If all you want is be able to read, I don’t think translation flash cards are the way to go (these are useful if you want to to be able to quickly find a corresponding word in your native language). When learning to read in foreign languages, I create flash cards where the “question” is a sentence in the target language (German in your case) with one unfamiliar word, which I put in bold. I succeed if I correctly understand the word in the context of this sentence. In the answer, I put the definition in the target language (German here) for the appropriate sense.

Usually, this is enough for me to understand the word when I meet it in new sentences, assuming it’s used in the same sense. In cases where I failed to learn it, I just add a second flashcard with a new sentence containing that word.

For “encyclopaedic” words like species of animals or plants, kinds of food, towns, etc. it’s in fact more useful to put a translation in your language rather than a definition in the target language, assuming it is a familiar concept in your own language. (And not try to learn several similar animals, plants, … at once, otherwise I mix them up.)

I usually take the sentence from a dictionary targeted at learners (sometimes I use the sentence where I found the word, if it’s the only unfamiliar word in it). For English, I use The Cambridge Learner’s Dictionary. For German, Langenscheidt Großwörterbuch Deutsch als Fremdsprache might be a good one (what’s important is that there are example sentences).

1. Obviously there are many general techniques for memorization you can use, which mostly amount to moving the task into either sensory/visual or spatial memory. Visual and spatial memory are huge, fat larger than verbal memory.

2. With Anki specifically:

2.1 Include an example of use in a sentence (as a separate note from the bare word).

2.2 I find it is very very useful to bring words in initially only a few at a time e.g. 5 at a time. If I bring in 50 new words I find, as with your experience, I am cycling around and the cycle time exceeds my memory.

2.3 Do it every day. I found my progress more than doubled

With these techniques I learned 1500 Italian words pretty fast. (the vocab required for B1 level).

3. Reading really helps to build vocabulary.

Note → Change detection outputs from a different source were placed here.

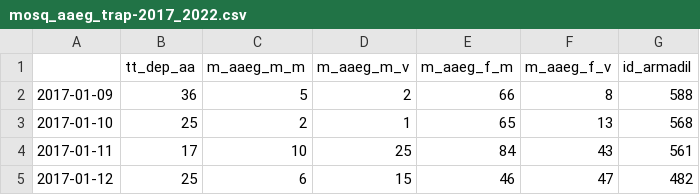
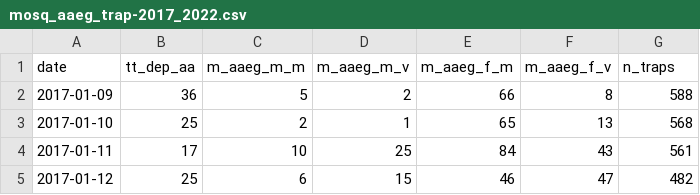
Before and after one commit to eduardocorrearaujo/arbo-fronteiras, a CSV file: data/mosq_aaeg_trap-2017_2022.csv, drawn as a sheet; only a part is shown.

```diff
--- a/data/mosq_aaeg_trap-2017_2022.csv
+++ b/data/mosq_aaeg_trap-2017_2022.csv
@@ -1,2 +1,2 @@
-,tt_dep_aa,m_aaeg_m_m,m_aaeg_m_v,m_aaeg_f_m,m_aaeg_f_v,id_armadil
+date,tt_dep_aa,m_aaeg_m_m,m_aaeg_m_v,m_aaeg_f_m,m_aaeg_f_v,n_traps
 2017-01-09,36,5,2,66,8,588
```
Also changed, not shown: data/dengue_cases-2010_2022.csv, data/mosq_aaeg_trap_pos-2017_2022.csv.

You get exposed to the most common words more frequently, in an automatic and natural way. Start with really simple material and build up.